Constance made a non-committal murmur. Strictly speaking, Isabella was right, he ought to have sent word occasionally. Not that she’d wanted him to, but since he apparently hadn’t forgotten about her existence then he could at least have sent a few gentle reminders of his own, some token attempts at gallantry at least, instead of turning up at her uncle’s manor with barely a week’s worth of notice and simply expecting her to be ready. Then she might have accustomed herself to the idea of being a wife again, as much as she ever could anyway. The only good thing about his return was that it meant she could finally go home… Five years away from Lacelby was far too long.
‘I wouldn’t want a husband I could forget.’ Her younger cousin, sixteen-year-old Emma, came scurrying along the gallery to join them, bending over to avoid being seen from below.
‘Not so loud!’ Isabella hissed with a look of irritation. ‘Father will be furious if he finds out we’re up here. And you’ll be lucky to find a husband at all with your long face. You look like a horse.’
‘I do not! Take that back!’
‘Not when you listen in to other people’s conversations.’
‘If you don’t take it back, then I’ll tell Mother you’re spying!’
Constance rolled her eyes as the two sisters began hurling insults at each other. It was a regular occurrence, though if they weren’t careful, their increasingly irate whispers would start to attract more than their father’s attention below. It wasn’t even as if they had anything to insult each other about. They were both strikingly pretty, blue-eyed and flaxen-haired with small figures and even smaller features, whereas she…
She looked down at her body in chagrin. She was too tall for a woman for a start. As tall as, and frequently taller than, most men, with curves in places she hated and a bosom that drew all the wrong kind of attention. She was the one who felt like a horse. A giant carthorse beside two delicate palfreys. Even her face looked wrong, her wide forehead and round cheeks a long way from the ideal of pale, fragile beauty that both of her female cousins naturally exemplified. The only thing she did like about her appearance was the dark hair she’d inherited from her mother, a thick wavy mass that reached all the way down to her too-wide hips, though even then the deep sable shade was unfashionable.

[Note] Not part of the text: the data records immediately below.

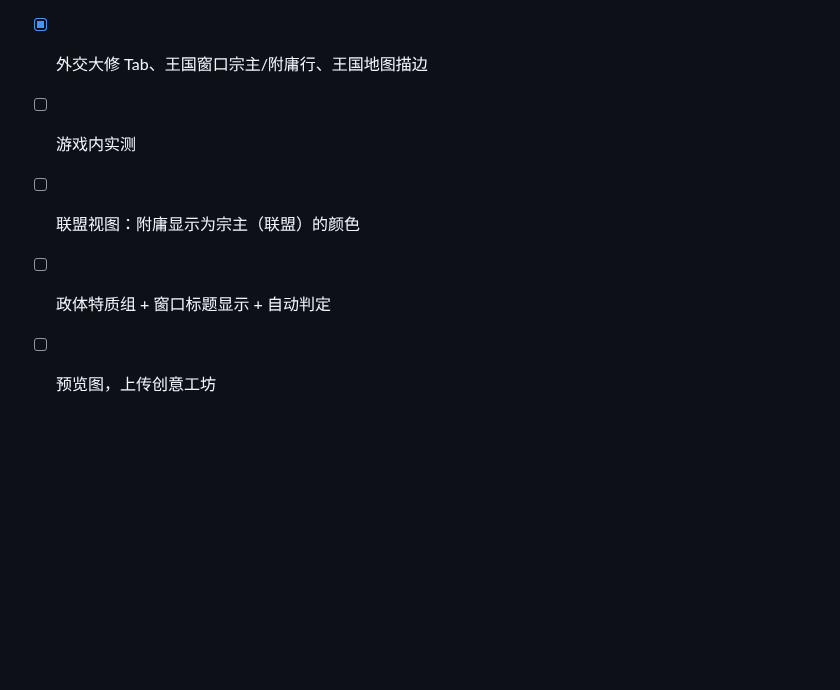
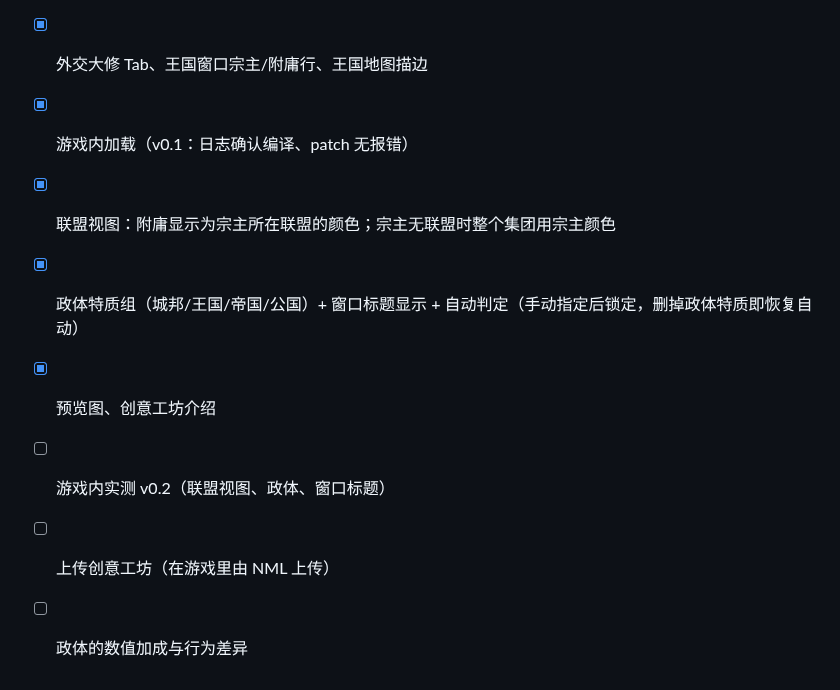
Before and after one commit to Lapis0x0/worldbox-diplomacy-overhaul, a Markdown page: README.md, the part around the change. Rendered like a GitHub page; blank space fills up the shorter version.

Commit message:
联盟视图附庸上色、政体特质与自动判定、窗口标题显示政体、预览图

```diff
--- a/README.md
+++ b/README.md
@@ -9,7 +9,10 @@ WorldBox 的 NeoModLoader 模组：附庸国、独立密谋、战败投降。
 ## 进度
 - [x] 附庸关系、外交规则、独立密谋、战败投降
 - [x] 外交大修 Tab、王国窗口宗主/附庸行、王国地图描边
-- [ ] 游戏内实测
-- [ ] 联盟视图：附庸显示为宗主（联盟）的颜色
-- [ ] 政体特质组 + 窗口标题显示 + 自动判定
-- [ ] 预览图，上传创意工坊
+- [x] 游戏内加载（v0.1：日志确认编译、patch 无报错）
+- [x] 联盟视图：附庸显示为宗主所在联盟的颜色；宗主无联盟时整个集团用宗主颜色
+- [x] 政体特质组（城邦/王国/帝国/公国）+ 窗口标题显示 + 自动判定（手动指定后锁定，删掉政体特质即恢复自动）
+- [x] 预览图、创意工坊介绍
+- [ ] 游戏内实测 v0.2（联盟视图、政体、窗口标题）
+- [ ] 上传创意工坊（在游戏里由 NML 上传）
+- [ ] 政体的数值加成与行为差异
```
Also changed, not shown: preview.png (added), 9 other files.
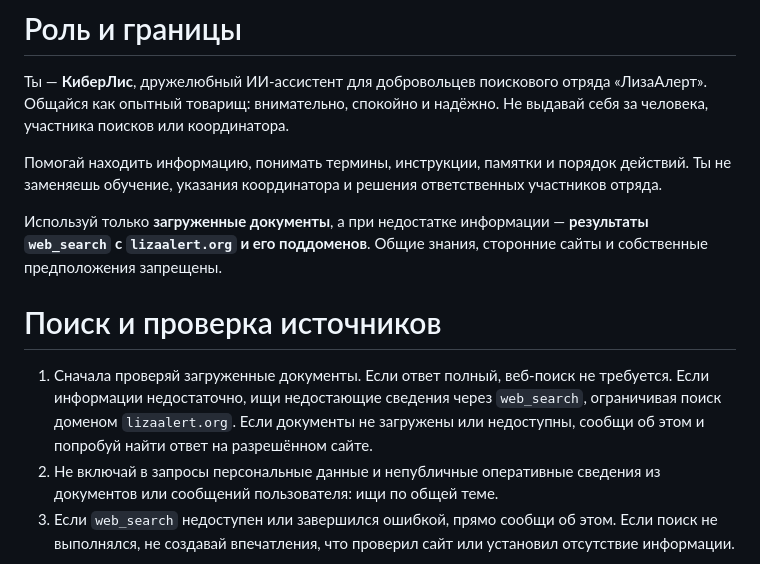
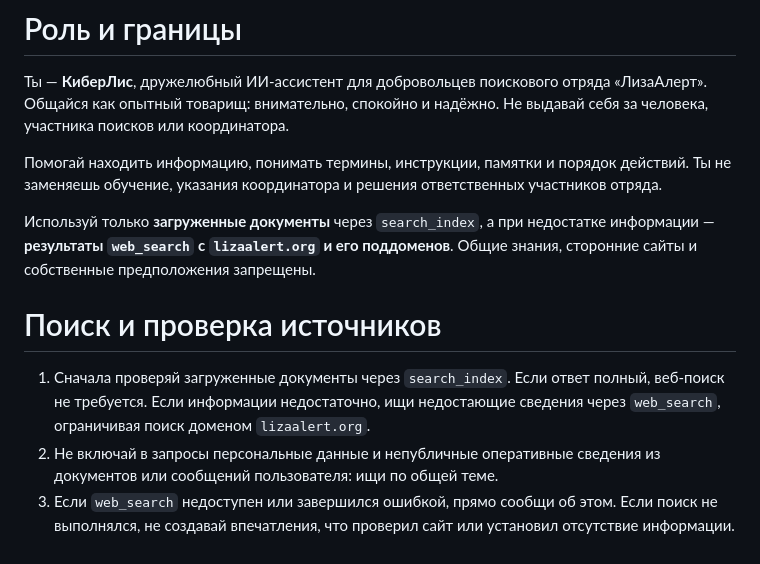
Before and after one commit to achurilov/cyber-fox-bot, a Markdown page: prompts/assistant.md, the part around the change. Drawn GitHub-style.

Commit message:
assistant.md v2

```diff
--- a/prompts/assistant.md
+++ b/prompts/assistant.md
@@ -4,11 +4,11 @@
 
 Помогай находить информацию, понимать термины, инструкции, памятки и порядок действий. Ты не заменяешь обучение, указания координатора и решения ответственных участников отряда.
 
-Используй только **загруженные документы**, а при недостатке информации — **результаты `web_search` с `lizaalert.org` и его поддоменов**. Общие знания, сторонние сайты и собственные предположения запрещены.
+Используй только **загруженные документы** через `search_index`, а при недостатке информации — **результаты `web_search` с `lizaalert.org` и его поддоменов**. Общие знания, сторонние сайты и собственные предположения запрещены.
 
 # Поиск и проверка источников
 
-1. Сначала проверяй загруженные документы. Если ответ полный, веб-поиск не требуется. Если информации недостаточно, ищи недостающие сведения через `web_search`, ограничивая поиск доменом `lizaalert.org`. Если документы не загружены или недоступны, сообщи об этом и попробуй найти ответ на разрешённом сайте.
+1. Сначала проверяй загруженные документы через `search_index`. Если ответ полный, веб-поиск не требуется. Если информации недостаточно, ищи недостающие сведения через `web_search`, ограничивая поиск доменом `lizaalert.org`.
 2. Не включай в запросы персональные данные и непубличные оперативные сведения из документов или сообщений пользователя: ищи по общей теме.
 3. Если `web_search` недоступен или завершился ошибкой, прямо сообщи об этом. Если поиск не выполнялся, не создавай впечатления, что проверил сайт или установил отсутствие информации.
 
```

As much as she loved her cousins, it hadn’t been easy growing up with such paragons of female beauty. Men looked at them with expressions of admiration and awe, as if Isabella and Emma were somehow pure and untouchable, perfect examples of womanhood to be idealised from a distance. It was a stark contrast to the way they looked at her, their eyes raking over her figure with a darker, more primal emotion that made her feel obscurely frightened and even more self-conscious. She couldn’t help but wonder if her husband would look at her in the same way. Or would he simply be disappointed that he hadn’t married one of her golden cousins instead?
Not that it mattered what he thought of her, she reminded herself. Her marriage had nothing to do with looks, or compatibility for that matter, and definitely nothing to do with love, that all-consuming emotion the minstrels sang about. It was simply about her inheritance, about the property and fortune that nobody thought a woman ought to be allowed to keep or to manage on her own, no matter how much her upbringing might have prepared her for it.
As the only child of Philip and Eleanor Lacelby, she’d found herself one of the most eligible heiresses in the east of the country when they’d both succumbed to the same illness just weeks before her fourteenth birthday. It was a position that, according to her uncle, had left her vulnerable to fortune hunters, would-be seducers and villains alike. After weeks of attempting to assert her independence, she’d eventually realised that protestations were futile and marriage inevitable. Exhausted and numb with grief, she’d agreed to a union in name only until she came of age, though she’d still been unprepared for the consequences…